BOOK REVIEW: The Water of Life Remains in the Dead
Moorpark, CA: Floricanto Press & Berkeley Press, 2012. Pp. 198. $19.95 (paper)
With her second Alejandra Marisol mystery, author Maria Nieto—a real life biologist who teaches in the Bay Area and, as such, has an understandably more informed appreciation for the forensic sciences—has reached into a reserve of deft humor and a lifetime of personal observation to generate a proto-Chicana super-sleuth that we can as proud of as we are entertained by. Meet Alejandra Marisol, the intrepid protagonist of Nieto’s first two outings as a mystery suspense writer.
A Los Angeles Times reporter with gumption, Nieto’s unlikely gumshoe tools around town in a powder blue Volkswagen Beetle named Azulita and is pulled into solving a series of grisly murders that seem connected to the case she helped the authorities break in a previous novel, The Pig Behind the Bear. More than a sequel, however, The Water of Life Remains in the Dead is both allegory and a fast-pasted roller coaster ride through the underbelly of LA’s darker and less savory environs, even as it subtly explains how LA’s powerful political, economic and religious elite have long conspired to swindle, exclude, oppress and marginalize it’s large Mexican American population.
Outside of her dual life as a professor of natural science and a newly published fiction author, Nieto is the daughter of a strident Chicano activist and the step-daughter of a Mexican American LAPD officer who was one of the very first Latinos ever promoted to detective during the tumultuous 1970s. So she really does know where the bodies are buried and who those skeletons rattling around in the closet belong to. Because of it, her narrative, though written in the clipped, direct language of the modern L.A. noir novel, is loaded with tragic truths and the kind of unbelievable plot turns that would be far-fetched from anyone else.

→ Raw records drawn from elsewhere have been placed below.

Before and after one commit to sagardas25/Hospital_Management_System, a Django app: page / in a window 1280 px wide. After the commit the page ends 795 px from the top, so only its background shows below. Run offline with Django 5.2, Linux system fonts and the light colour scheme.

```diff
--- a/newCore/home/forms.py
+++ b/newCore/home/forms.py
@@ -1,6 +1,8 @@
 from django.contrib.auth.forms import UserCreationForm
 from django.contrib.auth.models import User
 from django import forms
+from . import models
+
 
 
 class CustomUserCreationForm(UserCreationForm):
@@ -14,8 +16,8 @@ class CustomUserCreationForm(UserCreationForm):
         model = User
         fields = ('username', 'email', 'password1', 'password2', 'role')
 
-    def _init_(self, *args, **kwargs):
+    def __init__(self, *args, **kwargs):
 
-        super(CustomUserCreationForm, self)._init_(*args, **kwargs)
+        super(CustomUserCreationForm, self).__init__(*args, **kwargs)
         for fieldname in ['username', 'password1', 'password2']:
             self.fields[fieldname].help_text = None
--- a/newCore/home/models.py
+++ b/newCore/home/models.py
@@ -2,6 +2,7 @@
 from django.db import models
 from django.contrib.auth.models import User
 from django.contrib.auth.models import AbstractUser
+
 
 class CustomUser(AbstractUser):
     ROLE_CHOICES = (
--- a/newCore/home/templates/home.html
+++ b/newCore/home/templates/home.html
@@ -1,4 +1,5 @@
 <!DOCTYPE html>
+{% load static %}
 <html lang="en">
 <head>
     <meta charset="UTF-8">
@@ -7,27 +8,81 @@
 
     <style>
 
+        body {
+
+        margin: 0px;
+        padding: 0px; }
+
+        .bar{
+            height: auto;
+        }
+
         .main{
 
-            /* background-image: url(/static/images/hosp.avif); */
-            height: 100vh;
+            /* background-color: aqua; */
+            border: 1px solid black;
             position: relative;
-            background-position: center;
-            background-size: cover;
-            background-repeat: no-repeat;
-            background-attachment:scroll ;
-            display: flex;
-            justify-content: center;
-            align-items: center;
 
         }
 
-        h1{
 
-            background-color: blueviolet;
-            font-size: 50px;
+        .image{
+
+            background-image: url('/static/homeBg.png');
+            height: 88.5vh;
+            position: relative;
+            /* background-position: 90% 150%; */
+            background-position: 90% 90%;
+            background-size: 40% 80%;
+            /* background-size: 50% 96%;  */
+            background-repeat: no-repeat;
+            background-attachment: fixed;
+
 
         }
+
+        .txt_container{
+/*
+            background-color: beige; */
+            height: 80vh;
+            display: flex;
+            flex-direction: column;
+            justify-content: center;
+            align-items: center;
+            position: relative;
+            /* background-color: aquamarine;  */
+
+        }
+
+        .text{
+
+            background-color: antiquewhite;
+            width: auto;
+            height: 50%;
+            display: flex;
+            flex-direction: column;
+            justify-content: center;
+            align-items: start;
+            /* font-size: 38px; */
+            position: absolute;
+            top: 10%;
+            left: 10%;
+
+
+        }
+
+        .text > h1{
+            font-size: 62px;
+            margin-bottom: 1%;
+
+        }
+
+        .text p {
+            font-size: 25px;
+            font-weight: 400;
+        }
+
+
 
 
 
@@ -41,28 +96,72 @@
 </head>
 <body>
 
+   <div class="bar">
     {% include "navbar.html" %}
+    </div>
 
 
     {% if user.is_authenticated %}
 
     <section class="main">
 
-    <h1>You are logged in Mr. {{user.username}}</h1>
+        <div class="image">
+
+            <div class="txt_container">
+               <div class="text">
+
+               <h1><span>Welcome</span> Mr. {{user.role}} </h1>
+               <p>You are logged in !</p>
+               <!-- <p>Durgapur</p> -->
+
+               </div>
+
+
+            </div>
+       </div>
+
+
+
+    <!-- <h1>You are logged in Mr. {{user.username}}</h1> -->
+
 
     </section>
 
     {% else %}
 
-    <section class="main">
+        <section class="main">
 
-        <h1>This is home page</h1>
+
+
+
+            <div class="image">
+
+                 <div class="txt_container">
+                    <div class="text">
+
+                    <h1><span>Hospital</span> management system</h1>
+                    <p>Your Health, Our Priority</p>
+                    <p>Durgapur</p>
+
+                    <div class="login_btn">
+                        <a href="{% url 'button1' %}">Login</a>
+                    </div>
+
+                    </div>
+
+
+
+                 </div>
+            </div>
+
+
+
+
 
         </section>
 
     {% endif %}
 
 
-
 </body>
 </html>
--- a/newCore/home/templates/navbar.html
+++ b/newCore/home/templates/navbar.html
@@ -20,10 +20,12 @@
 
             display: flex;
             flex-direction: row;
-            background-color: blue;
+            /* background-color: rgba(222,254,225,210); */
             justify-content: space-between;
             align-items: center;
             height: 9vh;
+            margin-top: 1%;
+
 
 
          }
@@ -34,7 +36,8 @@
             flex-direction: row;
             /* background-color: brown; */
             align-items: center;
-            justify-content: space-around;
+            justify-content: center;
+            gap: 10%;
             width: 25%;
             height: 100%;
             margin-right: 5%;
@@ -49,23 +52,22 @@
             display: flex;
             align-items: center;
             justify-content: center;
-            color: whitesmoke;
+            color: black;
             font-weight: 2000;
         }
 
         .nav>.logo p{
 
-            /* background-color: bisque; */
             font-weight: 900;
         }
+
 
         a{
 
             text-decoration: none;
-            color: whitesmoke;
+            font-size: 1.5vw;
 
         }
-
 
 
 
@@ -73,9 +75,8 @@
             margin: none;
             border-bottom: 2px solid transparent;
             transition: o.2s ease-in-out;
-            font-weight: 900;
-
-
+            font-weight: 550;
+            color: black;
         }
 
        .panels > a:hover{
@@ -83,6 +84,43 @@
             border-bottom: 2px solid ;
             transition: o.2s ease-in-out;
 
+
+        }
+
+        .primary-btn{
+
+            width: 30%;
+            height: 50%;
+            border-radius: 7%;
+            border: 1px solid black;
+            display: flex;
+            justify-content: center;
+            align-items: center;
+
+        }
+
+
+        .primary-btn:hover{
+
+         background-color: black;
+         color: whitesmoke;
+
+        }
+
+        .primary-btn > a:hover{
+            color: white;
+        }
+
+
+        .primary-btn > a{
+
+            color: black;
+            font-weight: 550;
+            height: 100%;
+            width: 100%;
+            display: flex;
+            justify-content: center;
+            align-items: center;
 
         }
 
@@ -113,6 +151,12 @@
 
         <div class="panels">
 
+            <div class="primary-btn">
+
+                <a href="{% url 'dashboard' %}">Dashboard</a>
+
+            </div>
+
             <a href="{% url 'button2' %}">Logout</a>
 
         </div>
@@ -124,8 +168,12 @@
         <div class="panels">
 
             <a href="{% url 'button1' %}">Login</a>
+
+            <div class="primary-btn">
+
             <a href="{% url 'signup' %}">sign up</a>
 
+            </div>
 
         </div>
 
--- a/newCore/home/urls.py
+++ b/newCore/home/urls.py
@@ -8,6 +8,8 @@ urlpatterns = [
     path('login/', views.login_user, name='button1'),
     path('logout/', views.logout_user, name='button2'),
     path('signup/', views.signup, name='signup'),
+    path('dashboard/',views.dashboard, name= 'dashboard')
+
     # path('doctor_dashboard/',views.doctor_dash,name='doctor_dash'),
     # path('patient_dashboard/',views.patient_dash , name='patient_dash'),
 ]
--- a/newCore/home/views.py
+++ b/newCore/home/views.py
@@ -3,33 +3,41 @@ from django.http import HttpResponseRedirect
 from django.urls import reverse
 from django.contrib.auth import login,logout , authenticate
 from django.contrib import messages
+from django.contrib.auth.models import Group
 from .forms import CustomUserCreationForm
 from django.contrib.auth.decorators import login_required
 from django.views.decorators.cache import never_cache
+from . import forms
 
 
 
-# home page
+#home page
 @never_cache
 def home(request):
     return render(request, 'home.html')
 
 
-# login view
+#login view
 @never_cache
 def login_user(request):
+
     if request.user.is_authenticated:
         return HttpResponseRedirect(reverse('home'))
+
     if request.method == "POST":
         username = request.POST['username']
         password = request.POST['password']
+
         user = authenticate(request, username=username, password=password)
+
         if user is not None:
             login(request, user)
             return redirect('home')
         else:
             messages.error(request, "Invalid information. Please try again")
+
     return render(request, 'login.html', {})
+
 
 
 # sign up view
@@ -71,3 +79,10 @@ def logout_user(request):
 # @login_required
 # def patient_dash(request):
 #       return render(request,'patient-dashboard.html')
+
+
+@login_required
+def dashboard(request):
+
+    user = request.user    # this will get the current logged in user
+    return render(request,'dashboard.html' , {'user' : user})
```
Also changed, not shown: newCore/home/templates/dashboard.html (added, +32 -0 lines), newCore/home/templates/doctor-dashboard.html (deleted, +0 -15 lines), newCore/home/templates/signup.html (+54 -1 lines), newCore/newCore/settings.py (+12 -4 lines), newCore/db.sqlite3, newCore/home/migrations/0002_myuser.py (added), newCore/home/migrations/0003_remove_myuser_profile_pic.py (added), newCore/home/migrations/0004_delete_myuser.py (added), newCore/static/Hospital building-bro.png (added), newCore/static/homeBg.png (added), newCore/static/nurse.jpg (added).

As the nerdy science geek who spent her childhood in Highland Park navigating back and forth between disparate worlds, each as rife with danger as the next, Nieto is witty and imaginative. The puns and inside—occasionally bilingual—jokes fly fast and frequently. The history lessons come as natural aspects of Alejandra’s search for answers in a fictional mystery that unfolds in 1971.
Iconic LA settings such as Clifton’s in downtown, St. Basil’s Church on Wilshire and Belvedere Park in East LA are juxtaposed with the true circumstances of several still obscure (perhaps by design) historical events such as the peaceful Católicos Por la Raza protest at St. Basil’s that ended in police violence against pacifist demonstrators, church collusion with the displacement of Chavez Ravine residents in favor of land speculators as well as other oft-buried, uncomfortable nuggets are peppered throughout the story.
Of course, LA’s reputation as a city of glittering contradictions only serves to enhance the plausibility of the indelicate realities Alejandra Marisol’s journalistic investigations uncover each time another layer of truth is laid bare. With her savvy knack for connecting the dots and a fearless yearning to ensure the guilty are brought to justice, our heroine is aided and abetted by a cast of colorful characters that include “Gato,” in a return appearance as the black cat who exhibits eerily human behavior, Alejandra’s one-legged aunt Carmen, who isn’t “going anywhere,” despite her cancer diagnosis and a number of lovable extended family members who are on Marisol’s side as she chases the scoop no matter where it might lead.
Filled with Fellini-esque humor and a plot that surprises with an unexpected ending, The Water of Life is a quick read. The sophomore effort endears us even more to Alejandra Marisol. As an introduction to the irrepressible reporter, it makes us want to read the preceding novel. It also leaves us wanting more, because we have long needed a Chicana hero with moxie to root for. The spunky, upstart LA Times reporter fits the bill. She seems ready-made for a television series or a movie of her own.
Too bad Hollywood and those elite powers that be still aren’t willing to let go of their own notoriously backward notions of what Mexicans and Mexican Americans can or should be allowed to do. A producer with real creative vision would do well to option these books as an episodic production. Said producer would also do well to consider hiring a director inclined to cast an actual Mexican American woman in the lead role. In the immortal words of Marvel’s Stan Lee, “Nuff said!”